## What is being asked
Without skipping a line, reproduce the entries exactly.

Front-end code edit data:
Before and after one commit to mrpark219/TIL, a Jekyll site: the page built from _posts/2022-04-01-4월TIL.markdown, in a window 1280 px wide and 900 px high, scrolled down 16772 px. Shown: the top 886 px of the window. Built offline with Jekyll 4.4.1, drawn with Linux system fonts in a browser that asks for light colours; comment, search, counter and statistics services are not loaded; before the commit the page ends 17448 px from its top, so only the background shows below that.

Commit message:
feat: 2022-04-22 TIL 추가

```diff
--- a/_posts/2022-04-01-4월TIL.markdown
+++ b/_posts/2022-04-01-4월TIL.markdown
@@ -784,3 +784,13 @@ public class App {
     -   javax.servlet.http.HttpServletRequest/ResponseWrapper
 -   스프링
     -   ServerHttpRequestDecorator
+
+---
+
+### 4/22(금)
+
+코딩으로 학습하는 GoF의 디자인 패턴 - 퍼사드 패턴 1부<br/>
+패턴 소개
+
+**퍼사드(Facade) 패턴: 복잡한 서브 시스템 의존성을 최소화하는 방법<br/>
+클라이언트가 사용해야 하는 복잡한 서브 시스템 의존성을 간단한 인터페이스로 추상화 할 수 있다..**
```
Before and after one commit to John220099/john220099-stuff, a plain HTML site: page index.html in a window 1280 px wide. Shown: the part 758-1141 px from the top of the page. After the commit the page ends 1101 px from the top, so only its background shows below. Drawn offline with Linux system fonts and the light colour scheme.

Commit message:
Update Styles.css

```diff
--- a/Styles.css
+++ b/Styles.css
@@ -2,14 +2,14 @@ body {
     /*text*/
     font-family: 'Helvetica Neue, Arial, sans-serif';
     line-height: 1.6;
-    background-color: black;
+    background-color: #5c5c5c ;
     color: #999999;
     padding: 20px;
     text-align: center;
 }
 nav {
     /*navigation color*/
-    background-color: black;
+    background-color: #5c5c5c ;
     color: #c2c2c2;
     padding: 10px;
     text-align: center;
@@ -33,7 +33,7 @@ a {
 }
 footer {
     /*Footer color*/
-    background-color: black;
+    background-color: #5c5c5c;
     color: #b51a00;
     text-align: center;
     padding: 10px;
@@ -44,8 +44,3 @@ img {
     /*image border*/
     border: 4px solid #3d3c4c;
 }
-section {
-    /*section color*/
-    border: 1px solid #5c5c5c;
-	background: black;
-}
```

## Written answer
Before and after one commit to mrpark219/TIL, a Jekyll site: the page built from _posts/2022-04-01-4월TIL.markdown, in a window 1280 px wide and 900 px high, scrolled down 16772 px. Shown: the top 886 px of the window. Built offline with Jekyll 4.4.1, drawn with Linux system fonts in a browser that asks for light colours; comment, search, counter and statistics services are not loaded; before the commit the page ends 17448 px from its top, so only the background shows below that.

Commit message:
feat: 2022-04-22 TIL 추가

```diff
--- a/_posts/2022-04-01-4월TIL.markdown
+++ b/_posts/2022-04-01-4월TIL.markdown
@@ -784,3 +784,13 @@ public class App {
     -   javax.servlet.http.HttpServletRequest/ResponseWrapper
 -   스프링
     -   ServerHttpRequestDecorator
+
+---
+
+### 4/22(금)
+
+코딩으로 학습하는 GoF의 디자인 패턴 - 퍼사드 패턴 1부<br/>
+패턴 소개
+
+**퍼사드(Facade) 패턴: 복잡한 서브 시스템 의존성을 최소화하는 방법<br/>
+클라이언트가 사용해야 하는 복잡한 서브 시스템 의존성을 간단한 인터페이스로 추상화 할 수 있다..**
```
Before and after one commit to John220099/john220099-stuff, a plain HTML site: page index.html in a window 1280 px wide. Shown: the part 758-1141 px from the top of the page. After the commit the page ends 1101 px from the top, so only its background shows below. Drawn offline with Linux system fonts and the light colour scheme.

Commit message:
Update Styles.css

```diff
--- a/Styles.css
+++ b/Styles.css
@@ -2,14 +2,14 @@ body {
     /*text*/
     font-family: 'Helvetica Neue, Arial, sans-serif';
     line-height: 1.6;
-    background-color: black;
+    background-color: #5c5c5c ;
     color: #999999;
     padding: 20px;
     text-align: center;
 }
 nav {
     /*navigation color*/
-    background-color: black;
+    background-color: #5c5c5c ;
     color: #c2c2c2;
     padding: 10px;
     text-align: center;
@@ -33,7 +33,7 @@ a {
 }
 footer {
     /*Footer color*/
-    background-color: black;
+    background-color: #5c5c5c;
     color: #b51a00;
     text-align: center;
     padding: 10px;
@@ -44,8 +44,3 @@ img {
     /*image border*/
     border: 4px solid #3d3c4c;
 }
-section {
-    /*section color*/
-    border: 1px solid #5c5c5c;
-	background: black;
-}
```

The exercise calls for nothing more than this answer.